What you should do ->
Please set down each of the lines below once more, exactly, omitting all pictures.

Study material ->
________________

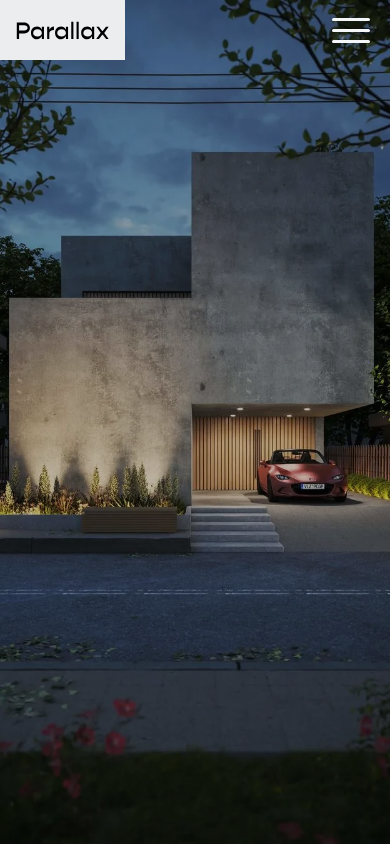
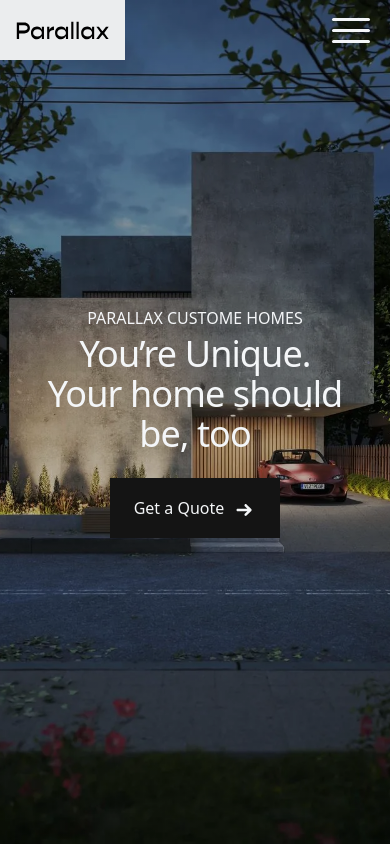
Before and after one commit to Mahred1/parallax, a Next.js app: page / in a window 390 px wide. Built offline with nearby package versions, Linux system fonts and the light colour scheme.

Commit message:
finished building the responsive hero section

```diff
--- a/app/globals.css
+++ b/app/globals.css
@@ -65,7 +65,7 @@
   background: linear-gradient(
       0deg,
       rgba(0, 0, 0, 0.25) 0%,
-      rgba(0, 0, 0, 0.25) 100%
+      rgba(0, 0, 0, 0.30) 100%
     ),
     url("@/public/hero.avif");
   background-size: cover;
--- a/app/page.tsx
+++ b/app/page.tsx
@@ -2,7 +2,35 @@ export default function Home() {
   return (
     <main className="">
       {/* Hero section */}
-      <section className="h-screen hero-bg"></section>
+      <section className="flex-center h-screen text-off-white hero-bg">
+        <div className="flex-center-col gap-6 md:gap-10 lg:gap-16">
+          {/* headings */}
+          <div className="flex-center-col gap-1">
+            <h5 className="uppercase">PARALLAX CUSTOME HOMES</h5>
+            <h1 className="w-[90%] md:w-[500px] lg:w-[750px] phone:w-[80%] lg:text-[80px] text-4xl md:text-5xl text-center tracking-tight lg:">
+              You’re Unique. Your home should be, too
+            </h1>
+          </div>
+
+          {/* cta */}
+          <div className="flex items-center gap-2 bg-off-black px-6 md:px-8 max-w-fit h-15 md:h-18 lg:h-20 font-bold text-off-white">
+            <button>Get a Quote</button>
+            <svg
+              className="mt-1"
+              xmlns="http://www.w3.org/2000/svg"
+              width="24"
+              height="20"
+              viewBox="0 0 24 24"
+              fill="none"
+            >
+              <path
+                d="M15.06 5.283L20.717 10.94C20.9979 11.2213 21.1557 11.6025 21.1557 12C21.1557 12.3975 20.9979 12.7788 20.717 13.06L15.061 18.718C14.7796 18.9994 14.398 19.1575 14 19.1575C13.602 19.1575 13.2204 18.9994 12.939 18.718C12.6576 18.4366 12.4995 18.055 12.4995 17.657C12.4995 17.2591 12.6576 16.8774 12.939 16.596L16.035 13.5H4.5C4.10218 13.5 3.72064 13.342 3.43934 13.0607C3.15804 12.7794 3 12.3978 3 12C3 11.6022 3.15804 11.2206 3.43934 10.9393C3.72064 10.658 4.10218 10.5 4.5 10.5H16.035L12.94 7.404C12.6587 7.12261 12.5008 6.74101 12.5009 6.34315C12.501 5.94529 12.6591 5.56377 12.9405 5.2825C13.2219 5.00124 13.6035 4.84328 14.0014 4.84338C14.3992 4.84347 14.7807 5.00161 15.062 5.283H15.06Z"
+                fill="#F4F6F8"
+              />
+            </svg>
+          </div>
+        </div>
+      </section>
     </main>
   );
 }
```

________________

Response to the exercise ->
Before and after one commit to Mahred1/parallax, a Next.js app: page / in a window 390 px wide. Built offline with nearby package versions, Linux system fonts and the light colour scheme.

Commit message:
finished building the responsive hero section

```diff
--- a/app/globals.css
+++ b/app/globals.css
@@ -65,7 +65,7 @@
   background: linear-gradient(
       0deg,
       rgba(0, 0, 0, 0.25) 0%,
-      rgba(0, 0, 0, 0.25) 100%
+      rgba(0, 0, 0, 0.30) 100%
     ),
     url("@/public/hero.avif");
   background-size: cover;
--- a/app/page.tsx
+++ b/app/page.tsx
@@ -2,7 +2,35 @@ export default function Home() {
   return (
     <main className="">
       {/* Hero section */}
-      <section className="h-screen hero-bg"></section>
+      <section className="flex-center h-screen text-off-white hero-bg">
+        <div className="flex-center-col gap-6 md:gap-10 lg:gap-16">
+          {/* headings */}
+          <div className="flex-center-col gap-1">
+            <h5 className="uppercase">PARALLAX CUSTOME HOMES</h5>
+            <h1 className="w-[90%] md:w-[500px] lg:w-[750px] phone:w-[80%] lg:text-[80px] text-4xl md:text-5xl text-center tracking-tight lg:">
+              You’re Unique. Your home should be, too
+            </h1>
+          </div>
+
+          {/* cta */}
+          <div className="flex items-center gap-2 bg-off-black px-6 md:px-8 max-w-fit h-15 md:h-18 lg:h-20 font-bold text-off-white">
+            <button>Get a Quote</button>
+            <svg
+              className="mt-1"
+              xmlns="http://www.w3.org/2000/svg"
+              width="24"
+              height="20"
+              viewBox="0 0 24 24"
+              fill="none"
+            >
+              <path
+                d="M15.06 5.283L20.717 10.94C20.9979 11.2213 21.1557 11.6025 21.1557 12C21.1557 12.3975 20.9979 12.7788 20.717 13.06L15.061 18.718C14.7796 18.9994 14.398 19.1575 14 19.1575C13.602 19.1575 13.2204 18.9994 12.939 18.718C12.6576 18.4366 12.4995 18.055 12.4995 17.657C12.4995 17.2591 12.6576 16.8774 12.939 16.596L16.035 13.5H4.5C4.10218 13.5 3.72064 13.342 3.43934 13.0607C3.15804 12.7794 3 12.3978 3 12C3 11.6022 3.15804 11.2206 3.43934 10.9393C3.72064 10.658 4.10218 10.5 4.5 10.5H16.035L12.94 7.404C12.6587 7.12261 12.5008 6.74101 12.5009 6.34315C12.501 5.94529 12.6591 5.56377 12.9405 5.2825C13.2219 5.00124 13.6035 4.84328 14.0014 4.84338C14.3992 4.84347 14.7807 5.00161 15.062 5.283H15.06Z"
+                fill="#F4F6F8"
+              />
+            </svg>
+          </div>
+        </div>
+      </section>
     </main>
   );
 }
```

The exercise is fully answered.